> INSTRUCTIONS FOR THE TASK: Could you please write out each line of the records exactly, minus the pictures?

Data excerpts
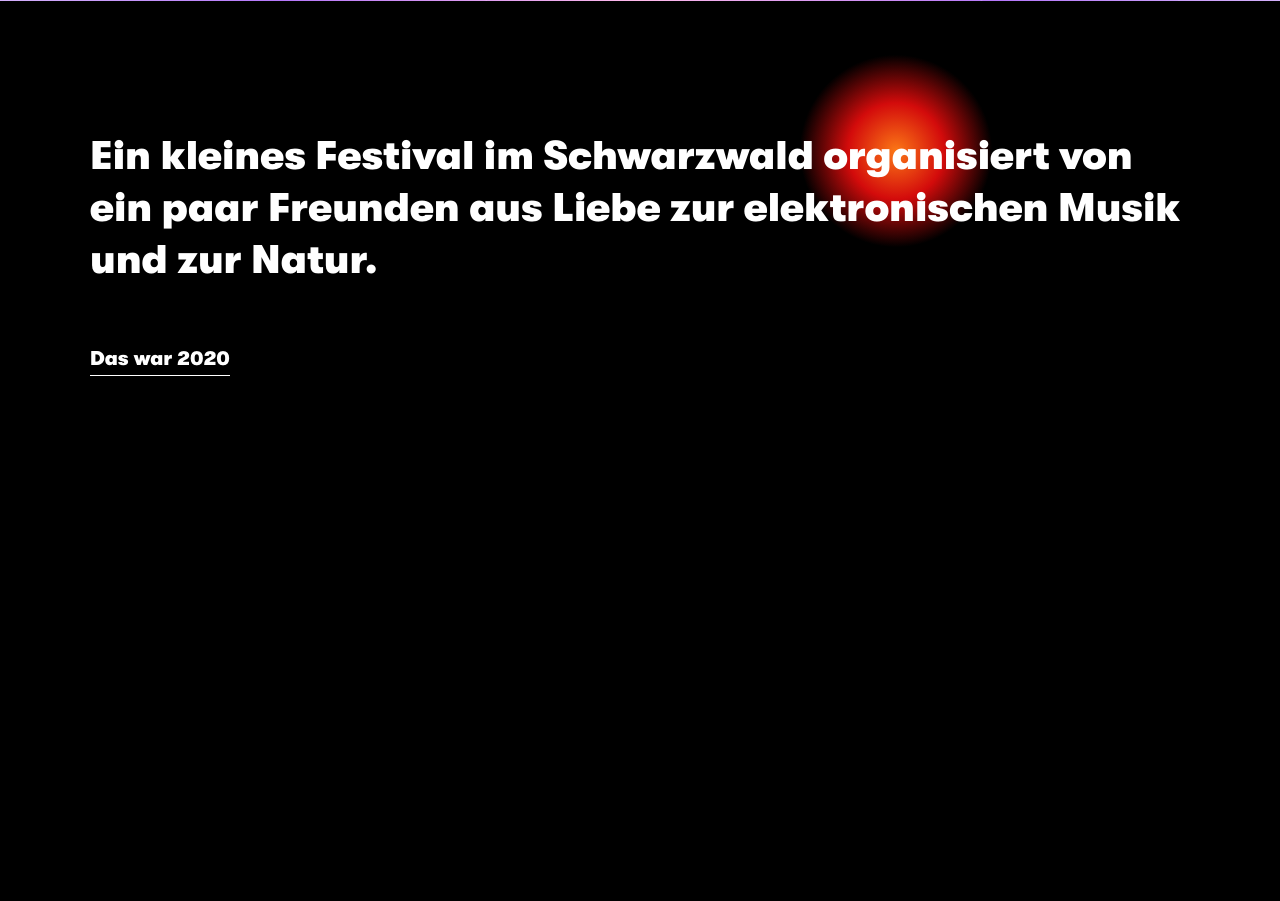
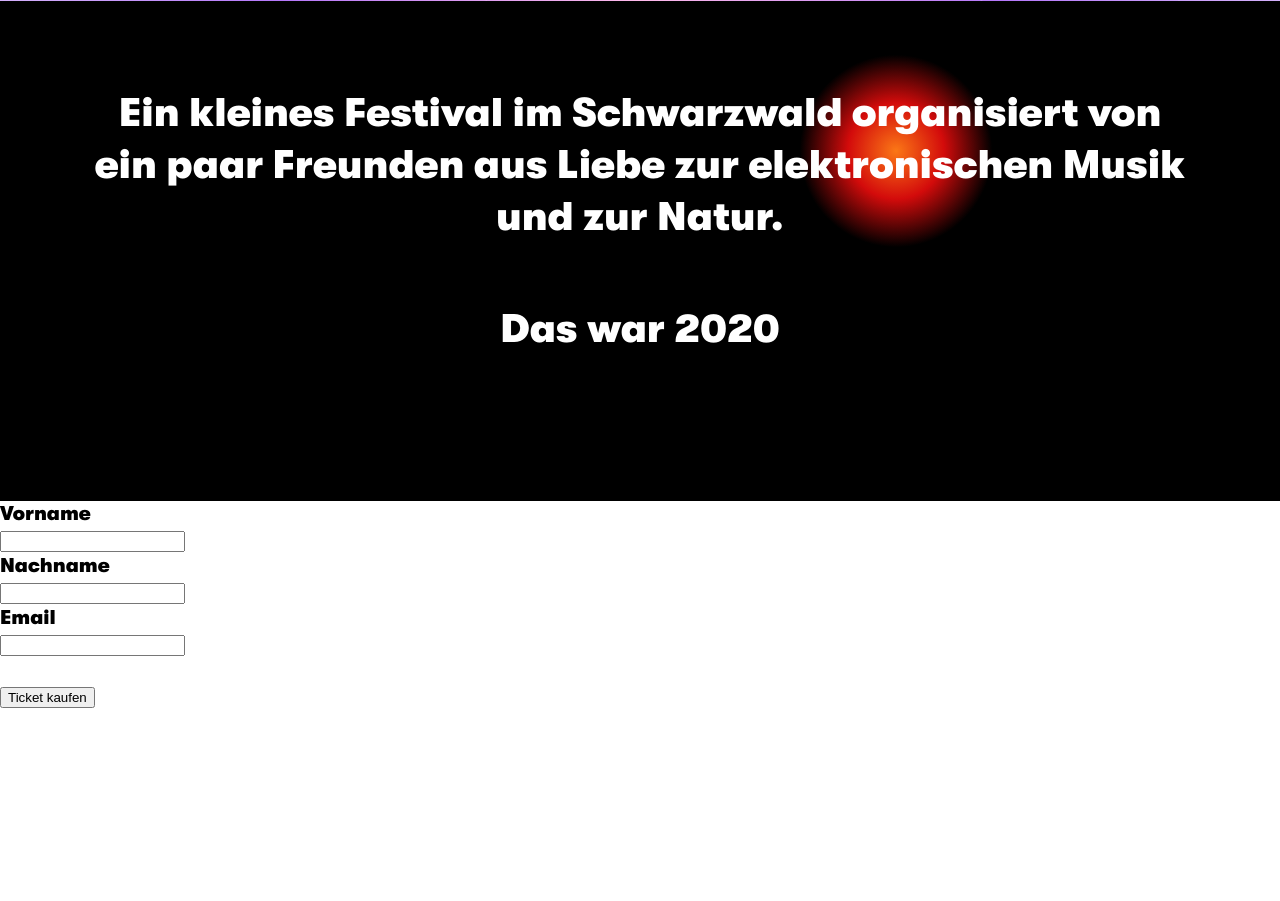
Before and after one commit to LukasSiegele/klein-und-haarig-festival-website, a Gatsby site: page / in a window 1280 px wide. Shown: the part 799-1700 px from the top of the page. Before the commit the page ends 1300 px from the top, so only its background shows below. Built offline with nearby package versions, Linux system fonts and the light colour scheme; Gatsby itself is replaced by a stand-in of ours.

Commit message:
MVP: Ticket Registrierung mit Airtable

```diff
--- /dev/null
+++ b/src/components/Form.js
@@ -0,0 +1,61 @@
+import React, { useState } from "react"
+import styled from "styled-components"
+
+const Container = styled.div`
+  height: 400px;
+  background-color: white;
+`
+
+const TicketFormular = () => {
+  const [firstName, setFirstName] = useState("")
+  const [lastName, setLastName] = useState("")
+  const [email, setEmail] = useState("")
+  const [isSent, setIsSent] = useState(false)
+
+  const submit = e => {
+    e.preventDefault()
+    fetch(`https://hooks.zapier.com/hooks/catch/9140864/ocd0pcf/`, {
+      method: "POST",
+      body: JSON.stringify({ firstName, lastName, email }),
+    })
+      .then(() => setIsSent(true))
+      .catch(() => alert("There was an error, please try again"))
+  }
+
+  const thankYouMessage = <p>Thank you for your input!</p>
+
+  const form = (
+    <form onSubmit={submit} className={isSent ? "setForm hideForm" : "setForm"}>
+      <label htmlFor="firstName">Vorname</label> <br />
+      <input
+        type="text"
+        name="firstName"
+        value={firstName}
+        onChange={e => setFirstName(e.target.value)}
+      />{" "}
+      <br />
+      <label htmlFor="lastName">Nachname</label> <br />
+      <input
+        type="text"
+        name="lastName"
+        value={lastName}
+        onChange={e => setLastName(e.target.value)}
+      />{" "}
+      <br />
+      <label htmlFor="email">Email</label> <br />
+      <input
+        type="email"
+        name="email"
+        value={email}
+        onChange={e => setEmail(e.target.value)}
+      />{" "}
+      <br />
+      <br />
+      <button type="submit">Ticket kaufen</button>
+    </form>
+  )
+
+  return <Container>{isSent ? thankYouMessage : form}</Container>
+}
+
+export default TicketFormular
--- a/src/components/Message.js
+++ b/src/components/Message.js
@@ -32,9 +32,7 @@ const MessageWrapper = styled.div`
 
 const MessageText = styled.h3`
     margin-bottom: 60px;
-`
-
-const MessageLink = styled.a`
+    text-align: center;
     color: white;
 `
 
@@ -42,7 +40,7 @@ const Message = () => (
     <MessageContainer>
         <MessageWrapper>
             <MessageText>Ein kleines Festival im Schwarzwald organisiert von ein paar Freunden aus Liebe zur elektronischen Musik und zur Natur.</MessageText>
-            <MessageLink href="https://soundcloud.com/kleinundhaarig" target="_blank">Das war 2020</MessageLink>
+            <a href="https://soundcloud.com/kleinundhaarig" target="_blank"><MessageText>Das war 2020</MessageText></a>
         </MessageWrapper>
     </MessageContainer>
 )
--- a/src/pages/index.js
+++ b/src/pages/index.js
@@ -1,16 +1,16 @@
 import React from "react"
-import './index.css'
-import styled from 'styled-components'
+import "./index.css"
 import Hero from "../components/Hero"
 import Header from "../components/Header"
 import Message from "../components/Message"
-
+import TicketFormular from "../components/Form"
 
 const IndexPage = () => (
   <div className="Page">
     {/* <Header/> */}
-    <Hero/>
-    <Message/>
+    <Hero />
+    <Message />
+    <TicketFormular />
   </div>
 )
 
```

> REPLY:
Before and after one commit to LukasSiegele/klein-und-haarig-festival-website, a Gatsby site: page / in a window 1280 px wide. Shown: the part 799-1700 px from the top of the page. Before the commit the page ends 1300 px from the top, so only its background shows below. Built offline with nearby package versions, Linux system fonts and the light colour scheme; Gatsby itself is replaced by a stand-in of ours.

Commit message:
MVP: Ticket Registrierung mit Airtable

```diff
--- /dev/null
+++ b/src/components/Form.js
@@ -0,0 +1,61 @@
+import React, { useState } from "react"
+import styled from "styled-components"
+
+const Container = styled.div`
+  height: 400px;
+  background-color: white;
+`
+
+const TicketFormular = () => {
+  const [firstName, setFirstName] = useState("")
+  const [lastName, setLastName] = useState("")
+  const [email, setEmail] = useState("")
+  const [isSent, setIsSent] = useState(false)
+
+  const submit = e => {
+    e.preventDefault()
+    fetch(`https://hooks.zapier.com/hooks/catch/9140864/ocd0pcf/`, {
+      method: "POST",
+      body: JSON.stringify({ firstName, lastName, email }),
+    })
+      .then(() => setIsSent(true))
+      .catch(() => alert("There was an error, please try again"))
+  }
+
+  const thankYouMessage = <p>Thank you for your input!</p>
+
+  const form = (
+    <form onSubmit={submit} className={isSent ? "setForm hideForm" : "setForm"}>
+      <label htmlFor="firstName">Vorname</label> <br />
+      <input
+        type="text"
+        name="firstName"
+        value={firstName}
+        onChange={e => setFirstName(e.target.value)}
+      />{" "}
+      <br />
+      <label htmlFor="lastName">Nachname</label> <br />
+      <input
+        type="text"
+        name="lastName"
+        value={lastName}
+        onChange={e => setLastName(e.target.value)}
+      />{" "}
+      <br />
+      <label htmlFor="email">Email</label> <br />
+      <input
+        type="email"
+        name="email"
+        value={email}
+        onChange={e => setEmail(e.target.value)}
+      />{" "}
+      <br />
+      <br />
+      <button type="submit">Ticket kaufen</button>
+    </form>
+  )
+
+  return <Container>{isSent ? thankYouMessage : form}</Container>
+}
+
+export default TicketFormular
--- a/src/components/Message.js
+++ b/src/components/Message.js
@@ -32,9 +32,7 @@ const MessageWrapper = styled.div`
 
 const MessageText = styled.h3`
     margin-bottom: 60px;
-`
-
-const MessageLink = styled.a`
+    text-align: center;
     color: white;
 `
 
@@ -42,7 +40,7 @@ const Message = () => (
     <MessageContainer>
         <MessageWrapper>
             <MessageText>Ein kleines Festival im Schwarzwald organisiert von ein paar Freunden aus Liebe zur elektronischen Musik und zur Natur.</MessageText>
-            <MessageLink href="https://soundcloud.com/kleinundhaarig" target="_blank">Das war 2020</MessageLink>
+            <a href="https://soundcloud.com/kleinundhaarig" target="_blank"><MessageText>Das war 2020</MessageText></a>
         </MessageWrapper>
     </MessageContainer>
 )
--- a/src/pages/index.js
+++ b/src/pages/index.js
@@ -1,16 +1,16 @@
 import React from "react"
-import './index.css'
-import styled from 'styled-components'
+import "./index.css"
 import Hero from "../components/Hero"
 import Header from "../components/Header"
 import Message from "../components/Message"
-
+import TicketFormular from "../components/Form"
 
 const IndexPage = () => (
   <div className="Page">
     {/* <Header/> */}
-    <Hero/>
-    <Message/>
+    <Hero />
+    <Message />
+    <TicketFormular />
   </div>
 )
 
```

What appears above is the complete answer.